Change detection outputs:
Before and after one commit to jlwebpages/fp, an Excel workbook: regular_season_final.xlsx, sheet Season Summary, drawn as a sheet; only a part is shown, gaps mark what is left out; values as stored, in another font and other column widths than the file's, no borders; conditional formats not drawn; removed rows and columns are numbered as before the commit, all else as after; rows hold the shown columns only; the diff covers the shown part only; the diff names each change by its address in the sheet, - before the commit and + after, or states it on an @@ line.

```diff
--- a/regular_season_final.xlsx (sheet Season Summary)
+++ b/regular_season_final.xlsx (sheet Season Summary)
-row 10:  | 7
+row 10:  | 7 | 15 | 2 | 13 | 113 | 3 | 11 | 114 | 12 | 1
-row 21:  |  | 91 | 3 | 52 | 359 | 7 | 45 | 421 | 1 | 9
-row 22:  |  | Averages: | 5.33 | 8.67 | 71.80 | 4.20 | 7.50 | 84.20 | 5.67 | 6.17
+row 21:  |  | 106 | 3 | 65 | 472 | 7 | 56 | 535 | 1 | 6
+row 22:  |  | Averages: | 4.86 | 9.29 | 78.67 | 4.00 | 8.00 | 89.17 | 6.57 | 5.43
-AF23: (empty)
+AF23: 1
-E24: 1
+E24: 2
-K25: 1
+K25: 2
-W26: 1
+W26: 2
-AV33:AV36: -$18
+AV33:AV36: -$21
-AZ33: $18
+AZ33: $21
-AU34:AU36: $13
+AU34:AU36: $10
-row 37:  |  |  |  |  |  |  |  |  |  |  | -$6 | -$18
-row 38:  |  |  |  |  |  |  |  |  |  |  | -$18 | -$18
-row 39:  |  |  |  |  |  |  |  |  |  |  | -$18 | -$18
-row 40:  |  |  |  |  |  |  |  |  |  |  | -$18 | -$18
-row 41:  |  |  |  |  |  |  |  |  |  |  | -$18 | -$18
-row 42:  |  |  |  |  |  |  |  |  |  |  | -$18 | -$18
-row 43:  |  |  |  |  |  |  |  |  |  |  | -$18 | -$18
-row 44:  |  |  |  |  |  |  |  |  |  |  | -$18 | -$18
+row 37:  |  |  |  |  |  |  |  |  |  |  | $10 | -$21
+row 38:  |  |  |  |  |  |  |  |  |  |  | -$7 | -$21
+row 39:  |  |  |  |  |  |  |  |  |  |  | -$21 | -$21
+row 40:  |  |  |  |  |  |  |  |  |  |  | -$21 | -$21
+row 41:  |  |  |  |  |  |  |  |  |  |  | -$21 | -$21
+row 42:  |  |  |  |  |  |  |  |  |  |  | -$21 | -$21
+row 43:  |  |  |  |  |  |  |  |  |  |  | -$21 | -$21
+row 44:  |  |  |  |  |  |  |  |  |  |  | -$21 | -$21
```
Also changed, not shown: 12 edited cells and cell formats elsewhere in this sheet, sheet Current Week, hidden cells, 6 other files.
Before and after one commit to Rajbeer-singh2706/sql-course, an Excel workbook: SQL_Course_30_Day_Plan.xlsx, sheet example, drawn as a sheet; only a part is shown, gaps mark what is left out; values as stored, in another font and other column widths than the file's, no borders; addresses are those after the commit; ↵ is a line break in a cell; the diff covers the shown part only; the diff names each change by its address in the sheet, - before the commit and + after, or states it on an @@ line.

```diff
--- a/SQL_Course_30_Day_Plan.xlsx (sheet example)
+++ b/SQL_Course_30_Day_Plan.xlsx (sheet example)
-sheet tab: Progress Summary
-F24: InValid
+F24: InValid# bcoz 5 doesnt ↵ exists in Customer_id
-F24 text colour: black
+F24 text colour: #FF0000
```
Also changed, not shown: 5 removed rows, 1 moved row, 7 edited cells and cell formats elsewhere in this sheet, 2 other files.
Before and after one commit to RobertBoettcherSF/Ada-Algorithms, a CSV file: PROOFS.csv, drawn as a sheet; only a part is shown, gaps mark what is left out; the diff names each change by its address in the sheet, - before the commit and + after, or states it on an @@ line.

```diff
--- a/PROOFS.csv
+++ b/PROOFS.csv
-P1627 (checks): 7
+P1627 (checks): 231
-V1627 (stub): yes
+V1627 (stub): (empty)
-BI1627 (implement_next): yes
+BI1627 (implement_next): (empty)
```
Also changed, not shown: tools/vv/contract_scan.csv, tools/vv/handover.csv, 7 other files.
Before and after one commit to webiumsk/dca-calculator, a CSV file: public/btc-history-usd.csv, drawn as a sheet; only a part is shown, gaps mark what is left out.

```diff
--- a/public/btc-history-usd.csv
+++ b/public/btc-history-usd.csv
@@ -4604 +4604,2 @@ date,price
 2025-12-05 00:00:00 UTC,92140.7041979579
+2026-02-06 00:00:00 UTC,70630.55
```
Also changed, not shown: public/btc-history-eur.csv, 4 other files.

• [About this task] Check each line of the entries for the string "files". Copy the lines that have it.

• [Solved problem]
Also changed, not shown: 12 edited cells and cell formats elsewhere in this sheet, sheet Current Week, hidden cells, 6 other files.
Also changed, not shown: 5 removed rows, 1 moved row, 7 edited cells and cell formats elsewhere in this sheet, 2 other files.
Also changed, not shown: tools/vv/contract_scan.csv, tools/vv/handover.csv, 7 other files.
Also changed, not shown: public/btc-history-eur.csv, 4 other files.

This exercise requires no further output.